Here are the rest of the property management fees that you need to be aware of and look out for:
There are plenty of ways to generate leads using free resources like signs, craigslist, etc. but with vacancies time is money and prolonging the search process to save a few advertising dollars is a bad idea. This fee could be charged in addition to the leasing fee so it’s important to ask who pays and what the typical fees are. The better they are at marketing the less you will pay, if they have a good strategy and use tools like rentmarketer.com this should be around $100 and certainly not more than $200.
Some property managers charge this fee whenever they have to draw up the paperwork to renew a tenant’s lease. The fee typically ranges from 0-200$. The process doesn’t require a lot of work, so a big fee should be a red flag. You should ask if they require lease renewals or if they allow tenants to go month to month after the initial term is up.
These funds are used to pay day-to-day operating expenses, making sure that services are performed promptly and bills are paid in a timely manner. A reserve of $200-$500 is normal for single family properties.
Will they contact you with an estimate before performing repairs over a pre-defined amount? Is this negotiable?
Do they have their own maintenance/repair crew?
For larger remodeling/upgrade projects, do they act as the general contractor overseeing the work that is done? Is there a fee for this?
Fee for serving notices, dealing with attorneys, court appearances, evictions, etc. Hourly rates are typically $25-$50 while a flat fee for the whole eviction process usually comes in between $500-$600 (plus court costs). Find out if they typically use an attorney for evictions and what their billing rate is.
This is a small service charge (typically 1.5%) that is added each month to all unpaid invoices that are past due.
Fee for making owner payments such as mortgage, insurance, homeowner’s association dues, etc. Some management firms don’t charge a separate fee, while others don’t even provide this service.
Some management firms require an exclusive arrangement to broker your properties. If this is their policy, find out the brokerage rate and make sure there is a limited term, which will allow you to re-list with another firm if the property does not sell within a reasonable period of time. Also, if the firm requires it, how much would the sales commission be in the event that a tenant ends up wanting to purchase the property they are occupying? This is typically 1-3% but we have seen higher, always make sure to check the contract.
Find out if they will be keeping any portion of the following sources of income:
Some contracts contain a list of extra services not included in the contract along with the billing rate in the event the owner requests any of them be performed. Check to see if this clause exists, what services are listed, and what the billing rate is.
Want to learn more?
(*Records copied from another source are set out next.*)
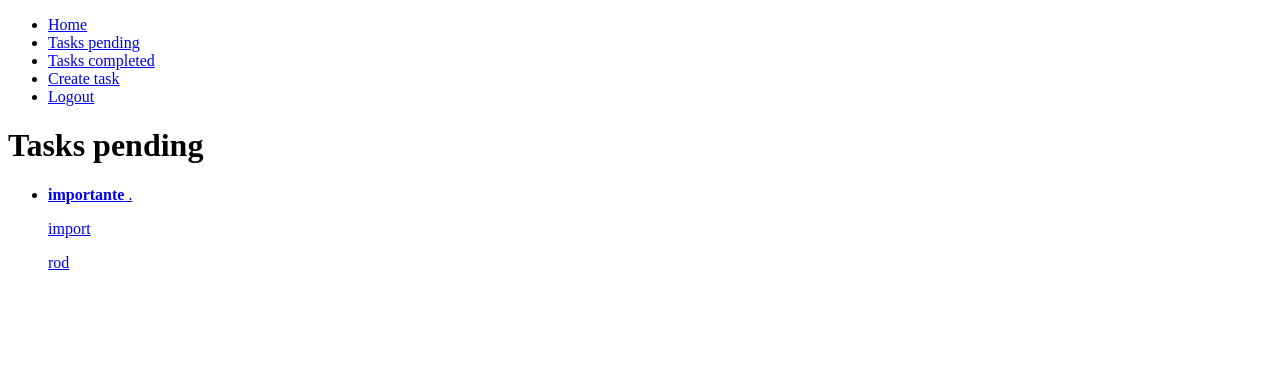
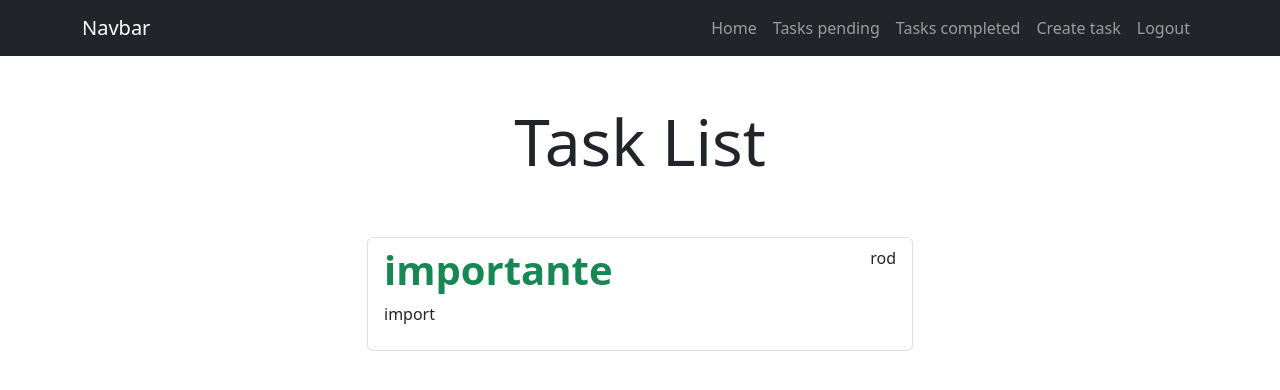
Before and after one commit to RDSDeveloper/Company-Task-Manager, a Django app: page /tasks/ in a window 1280 px wide. Shown: the top 390 px of the page. Run offline with Django 4.2, Linux system fonts and the light colour scheme; a user stored in the database is signed in; data comes from the database, SQL or seed files in the repository; both versions use the stored data as it was after the commit.

Commit message:
27/10/2022 Adding Boostrap CSS

```diff
--- a/tasks/templates/base.html
+++ b/tasks/templates/base.html
@@ -6,38 +6,47 @@
     <meta http-equiv="X-UA-Compatible" content="IE=edge">
     <meta name="viewport" content="width=device-width, initial-scale=1.0">
     <title>Django CRUD Application</title>
+    <link rel="stylesheet" href="https://cdn.jsdelivr.net/npm/bootstrap@5.2.2/dist/css/bootstrap.min.css
+    ">
 </head>
 
 <body>
-
-    <nav>
-        <ul>
-            <li>
-                <a href="/">Home</a>
+    <nav class="navbar navbar-expand-lg bg-dark navbar-dark">
+        <div class="container">
+            <a class="navbar-brand" href="#">Navbar</a>
+            <button class="navbar-toggler" type="button" data-bs-toggle="collapse" data-bs-target="#navbarNav"
+                aria-controls="navbarNav" aria-expanded="false" aria-label="Toggle navigation">
+                <span class="navbar-toggler-icon"></span>
+            </button>
+            <div class="collapse navbar-collapse" id="navbarNav">
+                <ul class="navbar-nav ms-auto">
+                    <li class="nav-item">
+                        <a href="/" class="nav-link">Home</a>
                     </li>
                     {% if user.is_authenticated %}
-            <li>
-                <a href="{% url 'tasks' %}">Tasks pending</a>
+                    <li class="nav-item">
+                        <a href="{% url 'tasks' %}" class="nav-link">Tasks pending</a>
                     </li>
-            <li>
-                <a href="{% url 'tasks_completed' %}">Tasks completed</a>
+                    <li class="nav-item">
+                        <a href="{% url 'tasks_completed' %}" class="nav-link">Tasks completed</a>
                     </li>
-            <li>
-                <a href="/tasks/create/">Create task</a>
+                    <li class="nav-item">
+                        <a href="/tasks/create/" class="nav-link">Create task</a>
                     </li>
-            <li>
-                <a href="/logout">Logout</a>
+                    <li class="nav-item">
+                        <a href="/logout" class="nav-link">Logout</a>
                     </li>
                     {% else %}
-            <li>
-                <a href="/signup">Signup</a>
+                    <li class="nav-item">
+                        <a href="/signup" class="nav-link">Signup</a>
                     </li>
-            <li>
-                <a href="/signin">Signin</a>
+                    <li class="nav-item">
+                        <a href="/signin" class="nav-link">Signin</a>
                     </li>
                     {% endif %}
-
                 </ul>
+            </div>
+        </div>
     </nav>
 
     {% block content %}
--- a/tasks/templates/tasks.html
+++ b/tasks/templates/tasks.html
@@ -2,25 +2,30 @@
 
 {% block content %}
 
-<h1>Tasks pending</h1>
+<main class="container">
+    <div class="row">
+        <div class="col-md-6 offset-md-3">
+            <h1 class="text-center display-3 py-5">Task List</h1>
+            <ul class="list-group">
+                {% for task in tasks %}
+                <a class="list-group-item" href="{% url "task_detail" task.id %}">
+                    <header class="d-flex justify-content-between">
+                            {% if task.important %}
+                        <h1 class="fw-bold text-success">{{task.title}}</h1>
 
-<ul>
-    {% for task in tasks %}
+                        {% else %}
+                        <h1 class="fw-bold">{{task.title}}</h1>
+                        {% endif %}
+                        <p>{{task.user.username}}</p>
+                    </header>
 
-    <li>
-        <a href="{% url "task_detail" task.id %}">
-            {% if task.important %}
-            <strong>{{task.title}}</strong>
-            {% else %} {{task.title}} {% endif %}.
-            <p>{{task.description}}</p>
-            <p>{{task.user.username}}</p>
-
-
-            <p>{{task.datecompleted|date:"M j Y:i"}}</p>
-        </a>
-    </li>
-
-    {% endfor %}
-</ul>
+                    <p>{{task.description}}</p>
+                    <p>{{task.datecompleted|date:"M j Y:i"}}</p>
+                </a>
+                {% endfor %}
+            </ul>
+        </div>
+    </div>
+</main>
 
 {% endblock %}
```
Also changed, not shown: tasks/templates/home.html (+18 -2 lines), tasks/templates/signin.html (+24 -9 lines), tasks/templates/signup.html (+28 -8 lines), db.sqlite3. Lines whose indentation alone changed are shown as unchanged.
Contact Bullfrog now by simply clicking this link, and one of Bullfrogs property management specialists will contact you to discuss a tailor made management program that meets your needs, or call us at 607-224-2024.